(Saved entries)
· · ·

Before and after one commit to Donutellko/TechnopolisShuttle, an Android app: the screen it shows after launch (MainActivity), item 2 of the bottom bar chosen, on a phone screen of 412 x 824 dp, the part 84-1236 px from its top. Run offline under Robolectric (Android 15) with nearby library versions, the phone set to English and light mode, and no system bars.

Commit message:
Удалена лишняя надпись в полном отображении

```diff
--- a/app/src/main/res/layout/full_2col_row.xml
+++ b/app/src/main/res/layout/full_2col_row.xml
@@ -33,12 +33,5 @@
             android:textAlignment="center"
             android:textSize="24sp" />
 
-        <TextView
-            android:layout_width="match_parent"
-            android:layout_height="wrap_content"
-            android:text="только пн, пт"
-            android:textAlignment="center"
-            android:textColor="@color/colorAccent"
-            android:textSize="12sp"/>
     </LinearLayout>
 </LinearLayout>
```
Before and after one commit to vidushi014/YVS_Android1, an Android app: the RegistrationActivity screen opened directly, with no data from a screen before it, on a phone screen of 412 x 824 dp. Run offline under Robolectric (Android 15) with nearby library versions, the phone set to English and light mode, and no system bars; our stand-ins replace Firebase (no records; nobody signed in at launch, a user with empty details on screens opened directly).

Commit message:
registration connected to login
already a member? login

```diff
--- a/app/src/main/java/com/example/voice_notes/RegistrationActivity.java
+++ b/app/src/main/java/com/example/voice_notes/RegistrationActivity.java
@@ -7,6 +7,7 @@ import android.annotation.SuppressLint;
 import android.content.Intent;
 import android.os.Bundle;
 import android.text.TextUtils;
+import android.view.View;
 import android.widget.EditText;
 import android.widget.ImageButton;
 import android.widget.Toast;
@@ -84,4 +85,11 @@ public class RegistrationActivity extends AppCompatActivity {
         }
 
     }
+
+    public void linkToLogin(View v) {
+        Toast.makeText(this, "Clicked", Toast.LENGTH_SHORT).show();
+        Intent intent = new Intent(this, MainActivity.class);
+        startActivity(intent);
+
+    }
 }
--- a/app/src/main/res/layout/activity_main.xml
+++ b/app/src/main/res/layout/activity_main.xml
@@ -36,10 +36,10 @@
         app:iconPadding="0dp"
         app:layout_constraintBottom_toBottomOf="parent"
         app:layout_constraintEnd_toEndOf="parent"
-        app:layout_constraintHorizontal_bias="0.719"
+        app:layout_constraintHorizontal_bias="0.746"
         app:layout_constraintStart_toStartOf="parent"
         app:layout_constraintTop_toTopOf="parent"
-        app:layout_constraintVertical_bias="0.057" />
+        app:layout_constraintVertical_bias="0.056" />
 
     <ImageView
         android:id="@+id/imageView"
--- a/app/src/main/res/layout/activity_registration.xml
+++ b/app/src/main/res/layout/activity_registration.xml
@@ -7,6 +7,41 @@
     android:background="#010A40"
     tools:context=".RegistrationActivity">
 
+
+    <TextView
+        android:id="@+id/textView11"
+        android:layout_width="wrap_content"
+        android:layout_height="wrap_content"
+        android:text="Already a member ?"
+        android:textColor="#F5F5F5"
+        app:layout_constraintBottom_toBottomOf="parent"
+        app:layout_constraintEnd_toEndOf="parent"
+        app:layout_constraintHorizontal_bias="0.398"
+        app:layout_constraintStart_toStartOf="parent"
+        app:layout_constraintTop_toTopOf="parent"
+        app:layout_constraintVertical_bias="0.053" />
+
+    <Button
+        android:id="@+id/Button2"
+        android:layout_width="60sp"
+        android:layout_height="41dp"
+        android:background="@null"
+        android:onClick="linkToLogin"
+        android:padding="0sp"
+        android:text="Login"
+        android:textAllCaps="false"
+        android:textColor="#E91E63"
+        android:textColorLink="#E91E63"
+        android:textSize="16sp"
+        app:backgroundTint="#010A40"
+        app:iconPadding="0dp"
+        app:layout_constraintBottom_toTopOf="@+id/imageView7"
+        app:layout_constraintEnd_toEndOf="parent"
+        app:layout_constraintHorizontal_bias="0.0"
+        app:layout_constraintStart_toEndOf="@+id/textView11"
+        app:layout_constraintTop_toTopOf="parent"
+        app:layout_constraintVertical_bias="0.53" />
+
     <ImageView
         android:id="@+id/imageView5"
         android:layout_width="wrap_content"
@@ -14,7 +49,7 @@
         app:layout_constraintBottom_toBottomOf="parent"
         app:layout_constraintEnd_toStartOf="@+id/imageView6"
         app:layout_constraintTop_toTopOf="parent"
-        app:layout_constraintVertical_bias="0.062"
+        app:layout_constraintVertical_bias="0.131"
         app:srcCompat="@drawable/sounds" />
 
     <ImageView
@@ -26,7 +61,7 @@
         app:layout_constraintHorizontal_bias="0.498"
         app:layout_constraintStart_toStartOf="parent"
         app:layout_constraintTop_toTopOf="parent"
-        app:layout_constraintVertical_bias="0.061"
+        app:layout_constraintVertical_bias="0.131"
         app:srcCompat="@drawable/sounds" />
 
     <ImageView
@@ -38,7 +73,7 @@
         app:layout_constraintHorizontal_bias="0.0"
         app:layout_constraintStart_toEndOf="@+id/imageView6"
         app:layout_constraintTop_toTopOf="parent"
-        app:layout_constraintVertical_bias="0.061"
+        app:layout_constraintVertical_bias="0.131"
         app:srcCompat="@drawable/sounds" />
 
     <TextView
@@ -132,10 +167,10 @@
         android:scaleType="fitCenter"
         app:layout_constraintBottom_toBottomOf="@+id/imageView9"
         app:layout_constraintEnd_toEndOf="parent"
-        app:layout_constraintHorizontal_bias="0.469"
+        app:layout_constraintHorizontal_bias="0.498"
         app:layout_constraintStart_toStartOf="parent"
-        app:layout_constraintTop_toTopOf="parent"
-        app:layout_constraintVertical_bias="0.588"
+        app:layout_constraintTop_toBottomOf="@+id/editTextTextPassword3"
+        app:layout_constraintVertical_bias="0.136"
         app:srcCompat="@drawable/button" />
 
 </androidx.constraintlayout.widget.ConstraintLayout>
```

· · ·

> [Required action]
Find "widget" in the preceding records. Copy each line that holds it.

> [Response]
 import android.widget.EditText;
 import android.widget.ImageButton;
 import android.widget.Toast;
 </androidx.constraintlayout.widget.ConstraintLayout>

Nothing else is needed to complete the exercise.